We verify a tweet saying that the weather is cyclical and that the temperature has not risen in the last 20 years

Carla Toscano, Vox party MP in the Congress of Deputies of Spain, posted a message on Twitter responding to Alberto Garzon, Minister of Consumer Affairs, with false and misleading information about climate change, including that what is happening in Antarctica is just a heat wave and that the planet’s temperature has not risen in the past 20 years. It is false that temperatures have not risen in the past two decades. Since 1981, global temperature has risen at a pace of 0.18°C per decade. Ever since people started officially recording global temperatures (ca. 1850), the ten warmest years on record have all occurred since 2005 and reports say that the past decade has been the warmest on the instrumental climate record. A heat wave, by contrast, is a weather event characterised by an occasional increase in temperatures. It is, precisely, what is happening in Antarctica, but it is not because temperatures are cyclical.

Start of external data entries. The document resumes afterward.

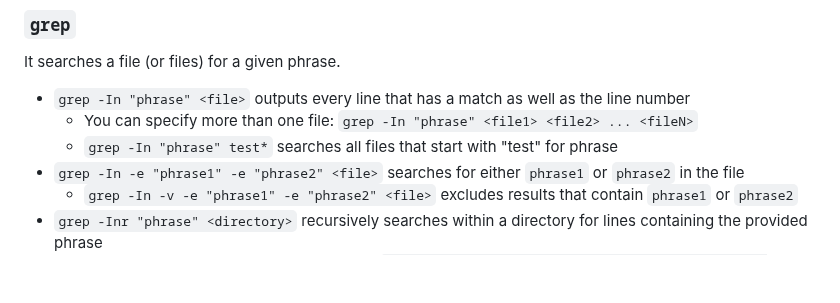
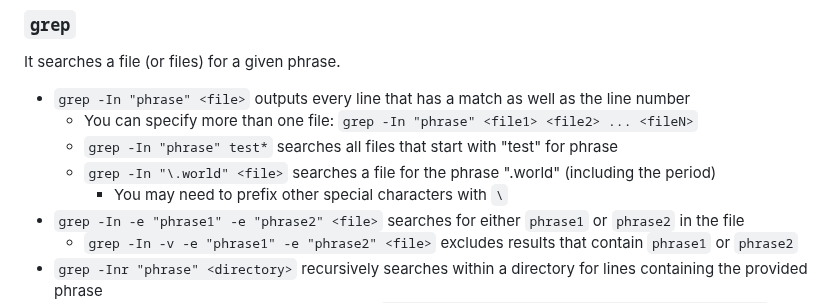
Before and after one commit to chrislattman/blogging-project, a Markdown page: docs/terminal-commands/README.md, the part around the change. Drawn GitHub-style; blank space fills up the shorter version.

```diff
--- a/docs/terminal-commands/README.md
+++ b/docs/terminal-commands/README.md
@@ -980,6 +980,8 @@ It searches a file (or files) for a given phrase.
 - `grep -In "phrase" <file>` outputs every line that has a match as well as the line number
     - You can specify more than one file: `grep -In "phrase" <file1> <file2> ... <fileN>`
     - `grep -In "phrase" test*` searches all files that start with "test" for phrase
+    - `grep -In "\.world" <file>` searches a file for the phrase ".world" (including the period)
+        - You may need to prefix other special characters with `\`
 - `grep -In -e "phrase1" -e "phrase2" <file>` searches for either `phrase1` or `phrase2` in the file
     - `grep -In -v -e "phrase1" -e "phrase2" <file>` excludes results that contain `phrase1` or `phrase2`
 - `grep -Inr "phrase" <directory>` recursively searches within a directory for lines containing the provided phrase
```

It’s called a heat wave. The average global temperature has hardly risen in the past 20 years

Contrary to what Toscano says, the past 20 years have actually been “the period of time on Earth in which temperatures have risen fastest”, according to Andreu Escrivá, an environmental scientist with a PhD in Biodiversity and a former member of the Expert Committee on Climate Change of the Valencian government. He is not the only one saying that. Reports from the Intergovernmental Panel on Climate Change (IPCC), the leading scientific body for assessing climate change, concur: according to their most recent report (2021), the temperature has risen more than 1.1°C from 1850-1900 to now. Furthermore, in the past 40 years, temperatures have been rising faster: at a pace of ca. 0.18°C per decade.

“Of course [temperatures] have risen in the past 20 years”, Enric Aguilar (Catalan only), climatologist and head of the Department of Geography at the Rovira i Virgili University in Tarragona (ES), explains to Verificat, enclosing a graphic taken from the Climatic Research Unit of the University of East Anglia (UK), one of the best known research institutions in the field. In the graphic, we can clearly see how temperatures – in the Northern Hemisphere, the Southern Hemisphere and globally – have been rising progressively. What’s more, as indicated by the National Oceanic and Atmospheric Administration (NOAA), the ten warmest years on record to date have occurred since 2005.

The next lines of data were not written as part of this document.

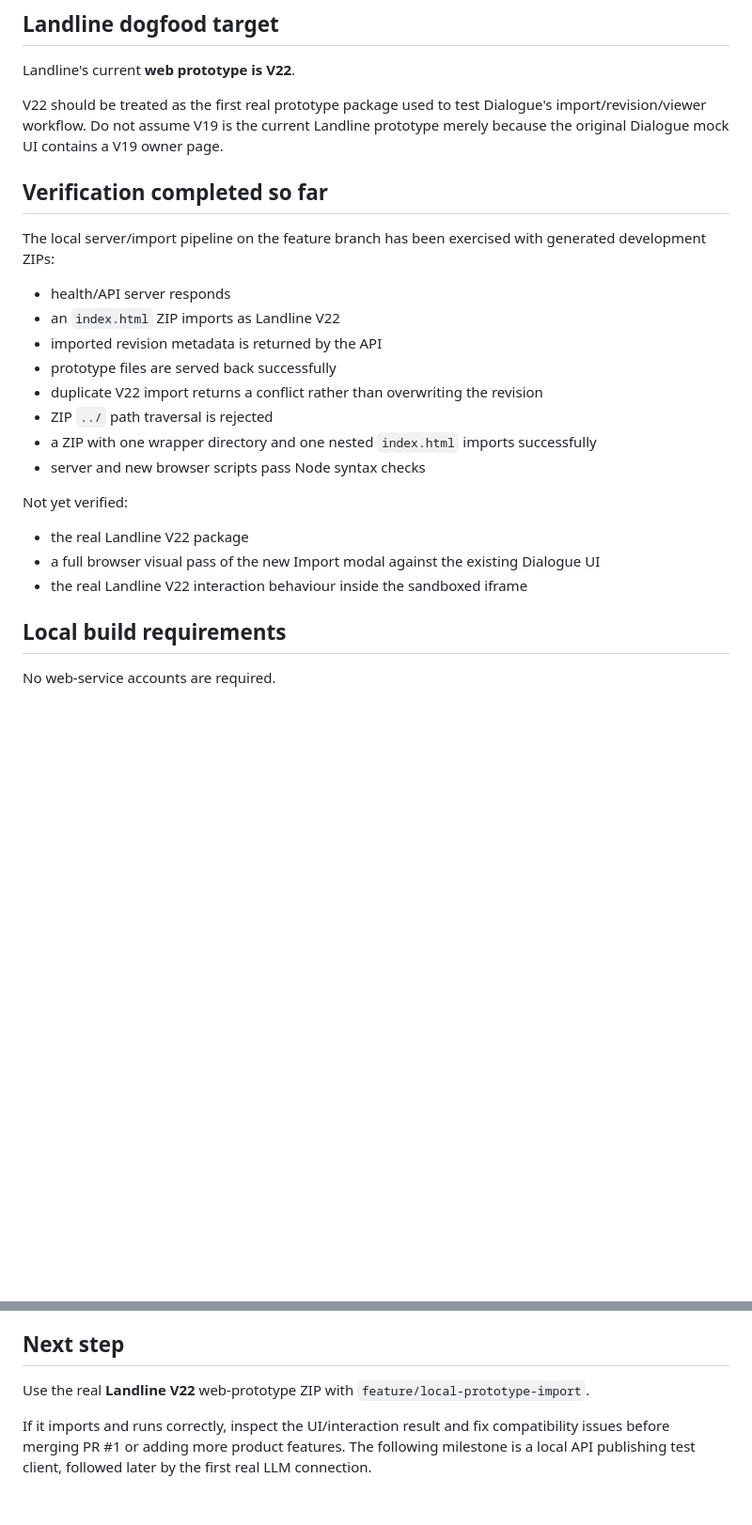
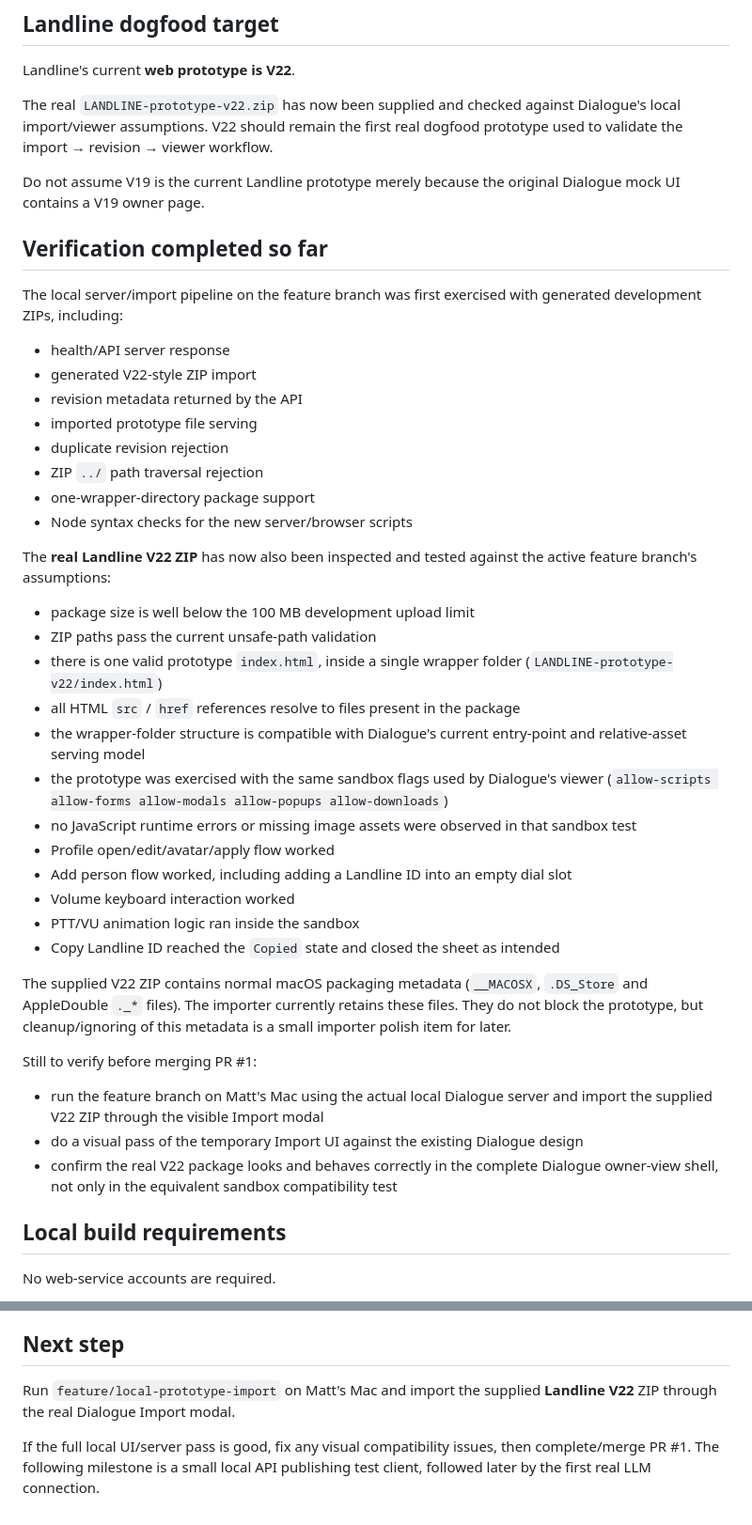
Before and after one commit to mattatgit/dialogue, a Markdown page: docs/CURRENT.md, 2 parts joined by grey strips. Shown at 94% size. GitHub-like rendering; blank space fills up the shorter version.

Commit message:
docs: record real Landline V22 compatibility test

```diff
--- a/docs/CURRENT.md
+++ b/docs/CURRENT.md
@@ -39,26 +39,45 @@ The original static prototype remains the stable `develop` baseline until the fe
 
 Landline's current **web prototype is V22**.
 
-V22 should be treated as the first real prototype package used to test Dialogue's import/revision/viewer workflow. Do not assume V19 is the current Landline prototype merely because the original Dialogue mock UI contains a V19 owner page.
+The real `LANDLINE-prototype-v22.zip` has now been supplied and checked against Dialogue's local import/viewer assumptions. V22 should remain the first real dogfood prototype used to validate the import → revision → viewer workflow.
+
+Do not assume V19 is the current Landline prototype merely because the original Dialogue mock UI contains a V19 owner page.
 
 ## Verification completed so far
 
-The local server/import pipeline on the feature branch has been exercised with generated development ZIPs:
+The local server/import pipeline on the feature branch was first exercised with generated development ZIPs, including:
 
-- health/API server responds
-- an `index.html` ZIP imports as Landline V22
-- imported revision metadata is returned by the API
-- prototype files are served back successfully
-- duplicate V22 import returns a conflict rather than overwriting the revision
-- ZIP `../` path traversal is rejected
-- a ZIP with one wrapper directory and one nested `index.html` imports successfully
-- server and new browser scripts pass Node syntax checks
+- health/API server response
+- generated V22-style ZIP import
+- revision metadata returned by the API
+- imported prototype file serving
+- duplicate revision rejection
+- ZIP `../` path traversal rejection
+- one-wrapper-directory package support
+- Node syntax checks for the new server/browser scripts
 
-Not yet verified:
+The **real Landline V22 ZIP** has now also been inspected and tested against the active feature branch's assumptions:
 
-- the real Landline V22 package
-- a full browser visual pass of the new Import modal against the existing Dialogue UI
-- the real Landline V22 interaction behaviour inside the sandboxed iframe
+- package size is well below the 100 MB development upload limit
+- ZIP paths pass the current unsafe-path validation
+- there is one valid prototype `index.html`, inside a single wrapper folder (`LANDLINE-prototype-v22/index.html`)
+- all HTML `src` / `href` references resolve to files present in the package
+- the wrapper-folder structure is compatible with Dialogue's current entry-point and relative-asset serving model
+- the prototype was exercised with the same sandbox flags used by Dialogue's viewer (`allow-scripts allow-forms allow-modals allow-popups allow-downloads`)
+- no JavaScript runtime errors or missing image assets were observed in that sandbox test
+- Profile open/edit/avatar/apply flow worked
+- Add person flow worked, including adding a Landline ID into an empty dial slot
+- Volume keyboard interaction worked
+- PTT/VU animation logic ran inside the sandbox
+- Copy Landline ID reached the `Copied` state and closed the sheet as intended
+
+The supplied V22 ZIP contains normal macOS packaging metadata (`__MACOSX`, `.DS_Store` and AppleDouble `._*` files). The importer currently retains these files. They do not block the prototype, but cleanup/ignoring of this metadata is a small importer polish item for later.
+
+Still to verify before merging PR #1:
+
+- run the feature branch on Matt's Mac using the actual local Dialogue server and import the supplied V22 ZIP through the visible Import modal
+- do a visual pass of the temporary Import UI against the existing Dialogue design
+- confirm the real V22 package looks and behaves correctly in the complete Dialogue owner-view shell, not only in the equivalent sandbox compatibility test
 
 ## Local build requirements
 
@@ -162,6 +183,6 @@ When a new chat starts, `/context` should load `CONTEXT.md`, this file, the dura
 
 ## Next step
 
-Use the real **Landline V22** web-prototype ZIP with `feature/local-prototype-import`.
+Run `feature/local-prototype-import` on Matt's Mac and import the supplied **Landline V22** ZIP through the real Dialogue Import modal.
 
-If it imports and runs correctly, inspect the UI/interaction result and fix compatibility issues before merging PR #1 or adding more product features. The following milestone is a local API publishing test client, followed later by the first real LLM connection.
+If the full local UI/server pass is good, fix any visual compatibility issues, then complete/merge PR #1. The following milestone is a small local API publishing test client, followed later by the first real LLM connection.
```
Also changed, not shown: other parts of docs/CURRENT.md (+2 -0 lines).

In the past few days Antarctica has been experiencing a heat wave, a weather event characterised by three or more consecutive days during which the temperatures are consistently much higher than the average temperatures for those dates of the year. But the fact that there are occasional heat waves does not cancel out the fact that temperatures have been rising. In fact, one of the effects of climate change is precisely the increase in extreme weather events, among them more intense, more frequent and/or longer heat waves (page 4). The frequency of this type of event has increased significantly in the past few years.

The false hiatus that threw climatologists off track ten years ago

The denial of rising global temperatures is grounded in a truth: between 1998 and 2012, the increase in global temperatures slowed down. “The mantra that the temperature has not increased in the past 15, 20, 25 years is rooted in the belief that climate change stopped in 1998, which was a very warm year and slightly distorted the graphs”, Escrivá explains. There were even articles published that entertained the possibility that climate change had stopped. But it was an illusion. “It was later shown, when the math was done a posteriori, that this hiatus actually did not occur, but is a widespread myth”, the expert concludes.

“It was a false hiatus”, Aguilar states. “It had been determined by the local maximum of the El Niño 1997/1998”. The climate expert is referring to a weather event caused by the warming of ocean waters and that periodically disrupts the climate of the planet. It is preceded by a La Niña event, which has similar characteristics but, unlike El Niño, cools the surface of the planet. This, combined with certain volcanic eruptions of the time and relatively low solar activity, caused, as indicated by NOAA, “the rate of average global surface warming from 1998 to 2012 [to be] slower than it had been for two to three decades leading up to it”. But, they add, regardless of this slowing, “the big picture of long-term global warming remained unchanged”.